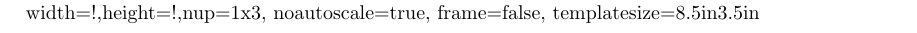
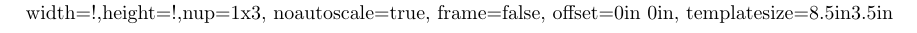
Before and after one commit to pestophagous/krs-b, a LaTeX document (krs_gensheet/krs_pageassemble/simple_tex/one_whole_worksheet_page.tex): part of the page, cut so that both start at the same text. Compiled offline with pdfLaTeX.

Commit message:
tex: use offset option to includepdfmerge to 'defeat' centering

```diff
--- a/krs_gensheet/krs_pageassemble/simple_tex/one_whole_worksheet_page.tex
+++ b/krs_gensheet/krs_pageassemble/simple_tex/one_whole_worksheet_page.tex
@@ -31 +29,5 @@
+               offset=0in 0in,     % if template (below) is smaller than available space,
+                                   % apply an offset to avoid it from being centered in space
+               templatesize={8.5in}{3.5in}] % adjust as needed
+               {/tmp/tmpkrs/tmp1.pdf,/tmp/tmpkrs/tmp2.pdf,/tmp/tmpkrs/tmp3.pdf}  % modify for file names
 \end{document}
```
Also changed, not shown: krs_gensheet/krs_pageassemble/simple_tex/one_whole_worksheet_page.tex (6 more changed lines).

****************************************

**Description of the task:**
An exact repeat of all the data is required, pictures excluded.

**Final answer:**
Before and after one commit to pestophagous/krs-b, a LaTeX document (krs_gensheet/krs_pageassemble/simple_tex/one_whole_worksheet_page.tex): part of the page, cut so that both start at the same text. Compiled offline with pdfLaTeX.

Commit message:
tex: use offset option to includepdfmerge to 'defeat' centering

```diff
--- a/krs_gensheet/krs_pageassemble/simple_tex/one_whole_worksheet_page.tex
+++ b/krs_gensheet/krs_pageassemble/simple_tex/one_whole_worksheet_page.tex
@@ -31 +29,5 @@
+               offset=0in 0in,     % if template (below) is smaller than available space,
+                                   % apply an offset to avoid it from being centered in space
+               templatesize={8.5in}{3.5in}] % adjust as needed
+               {/tmp/tmpkrs/tmp1.pdf,/tmp/tmpkrs/tmp2.pdf,/tmp/tmpkrs/tmp3.pdf}  % modify for file names
 \end{document}
```
Also changed, not shown: krs_gensheet/krs_pageassemble/simple_tex/one_whole_worksheet_page.tex (6 more changed lines).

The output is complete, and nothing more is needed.